EXTRACTED MATERIAL:
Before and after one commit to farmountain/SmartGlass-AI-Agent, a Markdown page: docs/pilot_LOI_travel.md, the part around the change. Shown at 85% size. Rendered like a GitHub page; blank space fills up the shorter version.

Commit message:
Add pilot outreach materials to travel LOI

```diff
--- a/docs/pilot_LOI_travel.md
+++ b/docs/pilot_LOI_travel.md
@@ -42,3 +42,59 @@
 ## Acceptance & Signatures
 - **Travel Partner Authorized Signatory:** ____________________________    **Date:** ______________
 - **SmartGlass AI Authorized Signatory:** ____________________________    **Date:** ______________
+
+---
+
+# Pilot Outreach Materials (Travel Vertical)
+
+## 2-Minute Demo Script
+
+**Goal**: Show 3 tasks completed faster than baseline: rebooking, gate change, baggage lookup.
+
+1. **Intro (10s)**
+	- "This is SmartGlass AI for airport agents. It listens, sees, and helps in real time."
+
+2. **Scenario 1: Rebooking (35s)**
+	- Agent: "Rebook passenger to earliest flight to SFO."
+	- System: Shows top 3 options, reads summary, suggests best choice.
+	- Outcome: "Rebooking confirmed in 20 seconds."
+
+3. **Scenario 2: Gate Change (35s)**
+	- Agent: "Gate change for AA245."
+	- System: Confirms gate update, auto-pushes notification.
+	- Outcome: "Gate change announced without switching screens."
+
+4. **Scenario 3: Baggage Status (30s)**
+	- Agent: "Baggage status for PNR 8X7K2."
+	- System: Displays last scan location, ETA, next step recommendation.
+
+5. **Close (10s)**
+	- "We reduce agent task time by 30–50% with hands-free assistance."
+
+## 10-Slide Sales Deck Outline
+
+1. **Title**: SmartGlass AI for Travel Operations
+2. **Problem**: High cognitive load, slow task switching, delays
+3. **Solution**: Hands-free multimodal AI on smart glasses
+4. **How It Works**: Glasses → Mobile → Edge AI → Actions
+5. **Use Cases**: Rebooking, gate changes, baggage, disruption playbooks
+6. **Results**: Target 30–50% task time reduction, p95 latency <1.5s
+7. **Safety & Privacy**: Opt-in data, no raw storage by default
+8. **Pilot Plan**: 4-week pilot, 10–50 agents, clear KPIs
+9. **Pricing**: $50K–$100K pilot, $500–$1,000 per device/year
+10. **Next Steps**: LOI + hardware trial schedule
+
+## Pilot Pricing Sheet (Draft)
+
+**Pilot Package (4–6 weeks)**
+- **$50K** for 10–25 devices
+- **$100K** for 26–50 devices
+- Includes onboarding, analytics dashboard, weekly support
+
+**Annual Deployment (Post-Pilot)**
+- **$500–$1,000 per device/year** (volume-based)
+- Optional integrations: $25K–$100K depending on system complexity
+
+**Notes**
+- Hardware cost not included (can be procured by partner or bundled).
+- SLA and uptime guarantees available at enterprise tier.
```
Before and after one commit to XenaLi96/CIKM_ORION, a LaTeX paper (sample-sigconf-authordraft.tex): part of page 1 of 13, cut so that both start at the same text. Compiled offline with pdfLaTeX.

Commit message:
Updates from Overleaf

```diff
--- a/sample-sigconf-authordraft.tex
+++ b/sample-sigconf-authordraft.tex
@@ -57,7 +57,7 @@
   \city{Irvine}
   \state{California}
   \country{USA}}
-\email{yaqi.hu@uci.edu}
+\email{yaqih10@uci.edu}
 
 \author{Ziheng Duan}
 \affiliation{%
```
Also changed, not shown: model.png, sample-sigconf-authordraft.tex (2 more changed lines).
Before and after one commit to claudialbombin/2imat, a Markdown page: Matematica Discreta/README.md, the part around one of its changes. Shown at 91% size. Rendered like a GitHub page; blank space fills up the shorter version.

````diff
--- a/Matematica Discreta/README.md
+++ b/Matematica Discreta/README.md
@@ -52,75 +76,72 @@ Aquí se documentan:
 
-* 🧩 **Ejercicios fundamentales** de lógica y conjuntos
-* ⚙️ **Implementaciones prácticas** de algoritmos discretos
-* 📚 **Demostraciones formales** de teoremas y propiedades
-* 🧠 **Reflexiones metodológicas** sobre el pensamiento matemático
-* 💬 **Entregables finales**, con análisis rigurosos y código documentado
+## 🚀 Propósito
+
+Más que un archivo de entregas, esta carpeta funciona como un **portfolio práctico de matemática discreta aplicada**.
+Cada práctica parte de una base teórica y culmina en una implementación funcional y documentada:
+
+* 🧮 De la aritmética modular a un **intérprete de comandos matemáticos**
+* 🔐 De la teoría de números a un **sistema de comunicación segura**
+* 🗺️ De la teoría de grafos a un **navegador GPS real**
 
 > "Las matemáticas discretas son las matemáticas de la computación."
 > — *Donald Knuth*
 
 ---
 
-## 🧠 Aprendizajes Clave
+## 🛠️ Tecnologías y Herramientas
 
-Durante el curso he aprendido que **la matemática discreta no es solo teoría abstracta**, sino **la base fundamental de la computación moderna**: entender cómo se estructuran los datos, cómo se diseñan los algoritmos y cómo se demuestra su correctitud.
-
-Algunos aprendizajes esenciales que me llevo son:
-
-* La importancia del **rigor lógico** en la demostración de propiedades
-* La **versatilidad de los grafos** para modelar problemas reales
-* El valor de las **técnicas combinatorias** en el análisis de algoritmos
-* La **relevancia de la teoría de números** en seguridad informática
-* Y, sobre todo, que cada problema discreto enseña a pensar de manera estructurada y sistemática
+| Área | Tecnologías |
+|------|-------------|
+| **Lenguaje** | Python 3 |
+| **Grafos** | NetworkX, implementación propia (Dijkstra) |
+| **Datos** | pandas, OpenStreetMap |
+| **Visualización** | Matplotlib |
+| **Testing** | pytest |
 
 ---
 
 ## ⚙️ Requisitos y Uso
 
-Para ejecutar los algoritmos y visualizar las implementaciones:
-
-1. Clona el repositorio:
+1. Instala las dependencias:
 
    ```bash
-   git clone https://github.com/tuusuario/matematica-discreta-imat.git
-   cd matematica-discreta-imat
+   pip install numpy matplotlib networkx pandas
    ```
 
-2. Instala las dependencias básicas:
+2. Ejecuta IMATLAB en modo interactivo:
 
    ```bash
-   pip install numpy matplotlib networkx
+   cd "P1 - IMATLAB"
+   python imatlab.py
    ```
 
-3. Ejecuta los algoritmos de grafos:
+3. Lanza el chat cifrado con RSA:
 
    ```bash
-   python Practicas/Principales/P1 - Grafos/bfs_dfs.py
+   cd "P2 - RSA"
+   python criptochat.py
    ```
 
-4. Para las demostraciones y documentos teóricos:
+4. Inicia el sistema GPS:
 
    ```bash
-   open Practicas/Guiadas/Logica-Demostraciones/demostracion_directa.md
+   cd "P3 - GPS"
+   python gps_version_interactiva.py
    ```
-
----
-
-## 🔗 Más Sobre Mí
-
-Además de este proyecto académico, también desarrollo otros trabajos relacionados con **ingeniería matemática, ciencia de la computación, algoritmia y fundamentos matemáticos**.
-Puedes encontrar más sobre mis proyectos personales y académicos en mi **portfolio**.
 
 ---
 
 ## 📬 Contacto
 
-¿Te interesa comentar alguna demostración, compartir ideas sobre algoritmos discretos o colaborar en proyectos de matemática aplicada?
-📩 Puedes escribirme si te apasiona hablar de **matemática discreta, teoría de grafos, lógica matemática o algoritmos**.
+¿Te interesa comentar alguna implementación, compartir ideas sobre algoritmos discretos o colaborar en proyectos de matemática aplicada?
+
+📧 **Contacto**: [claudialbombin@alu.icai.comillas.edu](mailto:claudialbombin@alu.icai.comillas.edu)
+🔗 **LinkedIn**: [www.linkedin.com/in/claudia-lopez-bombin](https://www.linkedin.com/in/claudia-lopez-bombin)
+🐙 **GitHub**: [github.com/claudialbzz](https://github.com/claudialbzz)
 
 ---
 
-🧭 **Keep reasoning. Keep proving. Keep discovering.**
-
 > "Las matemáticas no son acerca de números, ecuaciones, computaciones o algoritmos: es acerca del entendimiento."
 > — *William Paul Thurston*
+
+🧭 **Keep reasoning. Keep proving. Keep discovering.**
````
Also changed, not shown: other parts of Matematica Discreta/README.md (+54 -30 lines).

PROBLEM:
Return all lines of the data in which the string "Scenario" appears.

EXPECTED ANSWER:
+2. **Scenario 1: Rebooking (35s)**
+3. **Scenario 2: Gate Change (35s)**
+4. **Scenario 3: Baggage Status (30s)**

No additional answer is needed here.